Could increasing your credit vocabulary improve your financial well-being? Test your knowledge of these nine important terms that can help you maintain healthy credit — and get the most from your credit card experience.
Credit card companies may charge interest in exchange for letting you carry balances. You may avoid an Interest Charge on purchases if you pay your balance in full each month. However, if you pay less than the full balance, an Interest Charge may be added to your account. The Annual Percentage Rate is a measure of the cost of credit, expressed as a yearly rate. The higher the APR, the more that you will pay.
You may hear this phrase used everywhere, but here's a quick explanation of the financial definition: the "bottom line" is your monthly income less your monthly expenses.
You may be able to transfer a balance from one credit card to another, usually to take advantage of a lower interest rate. Transfers are limited to the available credit on the receiving card.
If you think your bill is wrong, write to your credit card issuer at the address listed on your statement, within 60 days of receiving the first statement where the error appeared. The credit card issuer must acknowledge your letter within 30 days, and correct the error or explain why they think the statement was correct within two Billing Cycles, but no later than 90 days after the receipt of your letter.
And here's a tip to help your dispute: If you notify the credit card issuer of a possible error in writing, you may not have to pay the amount in question while it is investigated. (Though you do have to pay the rest of your bill.)
Many credit card issuers give you a Grace Period on Purchases if you pay your balance on your statement by the due date each month. If you don't, you may not get a Grace Period on Purchases until you pay the balance by the due date for two months in a row.

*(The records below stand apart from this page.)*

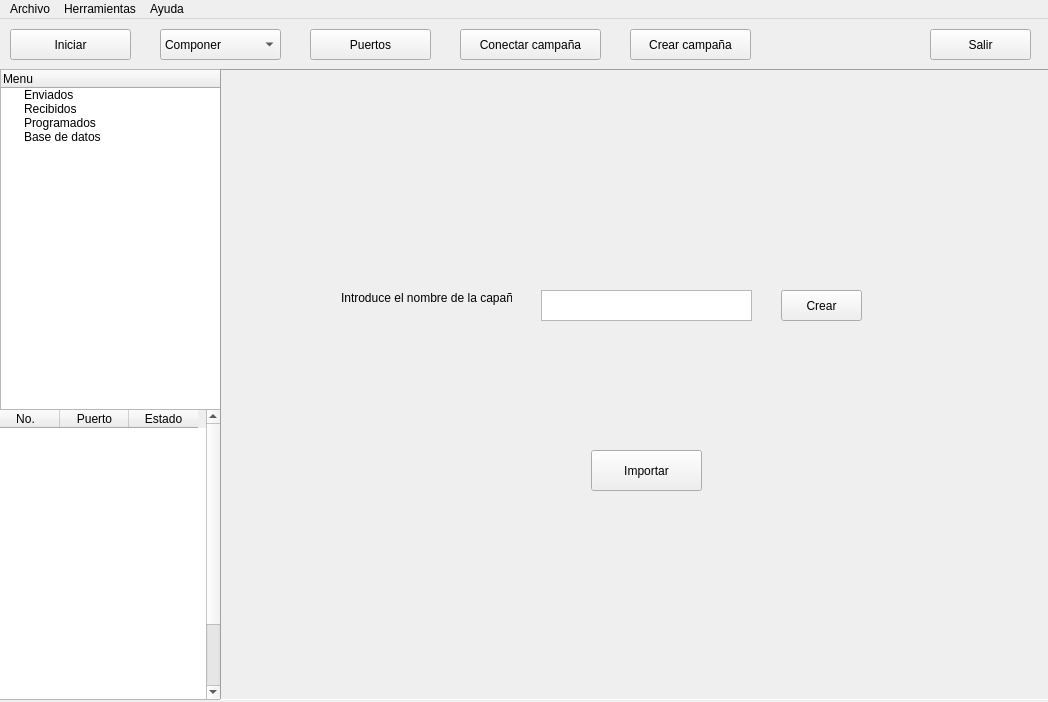
Old version of the form FirstqtUI.ui in the repository AlanPerez001/SMS-GSM.
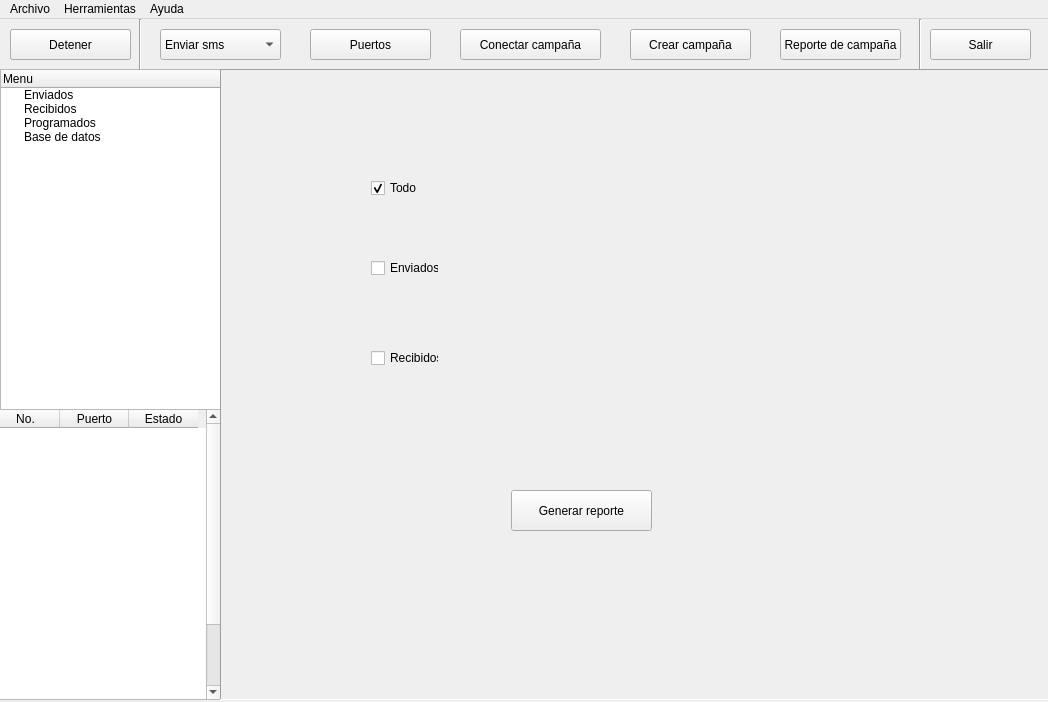
New version of the form.

Commit message: Reporte completo, Detener puertos, Hora envio

The edit to the form file:
```diff
--- a/FirstqtUI.ui
+++ b/FirstqtUI.ui
@@ -134,6 +134,9 @@
     </column>
    </widget>
    <widget class="QStackedWidget" name="stackedWidget">
+    <property name="enabled">
+     <bool>true</bool>
+    </property>
     <property name="geometry">
      <rect>
       <x>220</x>
@@ -152,7 +155,7 @@
      <enum>QFrame::Sunken</enum>
     </property>
     <property name="currentIndex">
-     <number>6</number>
+     <number>7</number>
     </property>
     <widget class="QWidget" name="page">
      <widget class="QPushButton" name="pushButton">
@@ -2318,37 +2321,6 @@
        <string>Actualiza</string>
       </property>
      </widget>
-     <widget class="QProgressBar" name="progressBar_2">
-      <property name="geometry">
-       <rect>
-        <x>610</x>
-        <y>570</y>
-        <width>118</width>
-        <height>23</height>
-       </rect>
-      </property>
-      <property name="layoutDirection">
-       <enum>Qt::LeftToRight</enum>
-      </property>
-      <property name="autoFillBackground">
-       <bool>false</bool>
-      </property>
-      <property name="value">
-       <number>0</number>
-      </property>
-      <property name="alignment">
-       <set>Qt::AlignCenter</set>
-      </property>
-      <property name="textVisible">
-       <bool>true</bool>
-      </property>
-      <property name="orientation">
-       <enum>Qt::Horizontal</enum>
-      </property>
-      <property name="invertedAppearance">
-       <bool>false</bool>
-      </property>
-     </widget>
     </widget>
     <widget class="QWidget" name="page_6">
      <widget class="QPushButton" name="Create_DB">
@@ -2401,6 +2373,63 @@
       </property>
      </widget>
     </widget>
+    <widget class="QWidget" name="page_7">
+     <widget class="QCheckBox" name="rep_enviados_checkbx">
+      <property name="geometry">
+       <rect>
+        <x>150</x>
+        <y>190</y>
+        <width>68</width>
+        <height>16</height>
+       </rect>
+      </property>
+      <property name="text">
+       <string>Enviados</string>
+      </property>
+     </widget>
+     <widget class="QCheckBox" name="rep_recib_checkbx">
+      <property name="geometry">
+       <rect>
+        <x>150</x>
+        <y>280</y>
+        <width>68</width>
+        <height>16</height>
+       </rect>
+      </property>
+      <property name="text">
+       <string>Recibidos</string>
+      </property>
+     </widget>
+     <widget class="QCheckBox" name="rep_todo_checkbx">
+      <property name="geometry">
+       <rect>
+        <x>150</x>
+        <y>110</y>
+        <width>68</width>
+        <height>16</height>
+       </rect>
+      </property>
+      <property name="text">
+       <string>Todo</string>
+      </property>
+      <property name="checked">
+       <bool>true</bool>
+      </property>
+     </widget>
+     <widget class="QPushButton" name="genera_rep_btn">
+      <property name="geometry">
+       <rect>
+        <x>290</x>
+        <y>420</y>
+        <width>141</width>
+        <height>41</height>
+       </rect>
+      </property>
+      <property name="text">
+       <string>Generar reporte</string>
+      </property>
+     </widget>
+    </widget>
    </widget>
    <widget class="QPushButton" name="IniciarBTN">
     <property name="geometry">
@@ -2424,6 +2453,11 @@
       <height>31</height>
      </rect>
     </property>
+    <item>
+     <property name="text">
+      <string>Enviar sms</string>
+     </property>
+    </item>
     <item>
      <property name="text">
       <string>Componer</string>
@@ -2487,6 +2521,58 @@
      <string>Crear campaña</string>
     </property>
    </widget>
+   <widget class="QPushButton" name="Reporte_camp">
+    <property name="geometry">
+     <rect>
+      <x>780</x>
+      <y>10</y>
+      <width>121</width>
+      <height>31</height>
+     </rect>
+    </property>
+    <property name="text">
+     <string>Reporte de campaña</string>
+    </property>
+   </widget>
+   <widget class="QPushButton" name="Stop_btn">
+    <property name="geometry">
+     <rect>
+      <x>10</x>
+      <y>10</y>
+      <width>121</width>
+      <height>31</height>
+     </rect>
+    </property>
+    <property name="text">
+     <string>Detener</string>
+    </property>
+   </widget>
+   <widget class="Line" name="line">
+    <property name="geometry">
+     <rect>
+      <x>910</x>
+      <y>0</y>
+      <width>20</width>
+      <height>51</height>
+     </rect>
+    </property>
+    <property name="orientation">
+     <enum>Qt::Vertical</enum>
+    </property>
+   </widget>
+   <widget class="Line" name="line_2">
+    <property name="geometry">
+     <rect>
+      <x>130</x>
+      <y>0</y>
+      <width>20</width>
+      <height>51</height>
+     </rect>
+    </property>
+    <property name="orientation">
+     <enum>Qt::Vertical</enum>
+    </property>
+   </widget>
    <zorder>comboBox</zorder>
    <zorder>treeWidget</zorder>
    <zorder>tableWidget</zorder>
@@ -2496,6 +2582,10 @@
    <zorder>ExitBTN</zorder>
    <zorder>Connect_DB</zorder>
    <zorder>crear_campaa</zorder>
+   <zorder>Reporte_camp</zorder>
+   <zorder>Stop_btn</zorder>
+   <zorder>line</zorder>
+   <zorder>line_2</zorder>
   </widget>
   <widget class="QMenuBar" name="menubar">
    <property name="geometry">
```
The commit also changes 3 other files.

A Secured Card is a credit card that is collateralized, or partially collateralized, by a cash deposit held in a special savings account or certificate of deposit. Some banks may require that the deposit remain in the account until the credit line is closed or the bank decides security is no longer necessary. The credit line on the card may sometimes equal to the amount of the deposit. If the cardmember defaults on the card, the issuer may apply the deposit towards the outstanding balance.
A Variable Interest Rate is an interest rate that changes based on an economic index such as the Prime Rate or the U.S. LIBOR Rate. For example, a variable rate credit card with an interest rate like "Prime + 5.9%" means that the interest on the card is based upon the Prime Rate plus an additional 5.9%.
Not entirely sure how Prime Rates are calculated? Read on.
The Prime Rate is the interest rate that some major banks charge to many of their best corporate borrowers. Each bank sets its own Prime Rate, though because the rate is so competitive, sometimes the rate is the same at all banks.
For consumer loans — including credit cards — banks and other lenders may use the Prime Rate as a base for calculating variable interest rates. For example, a credit card might carry an Annual Percentage Rate (APR) based upon the Prime Rate + 7.4%. If the Prime Rate today is 3.25%, the rate on the loan will be 10.65% (3.25% + 7.4% = 10.65%). If the Prime Rate drops to 3% when the price on the loan is next evaluated, the rate on the loan may go down to 10.4% (3% + 7.4% = 10.4%).
Never again will Revolving Credit make your head spin. Simply put, it's a credit agreement that allows consumers to pay all or part of the outstanding balance on a line of credit or credit card. As the balance is paid off, it becomes available again to use for another purchase or Cash Advance.
Looking for more definitions? Check out Citi's A to Z glossary of the most commonly used credit terms here.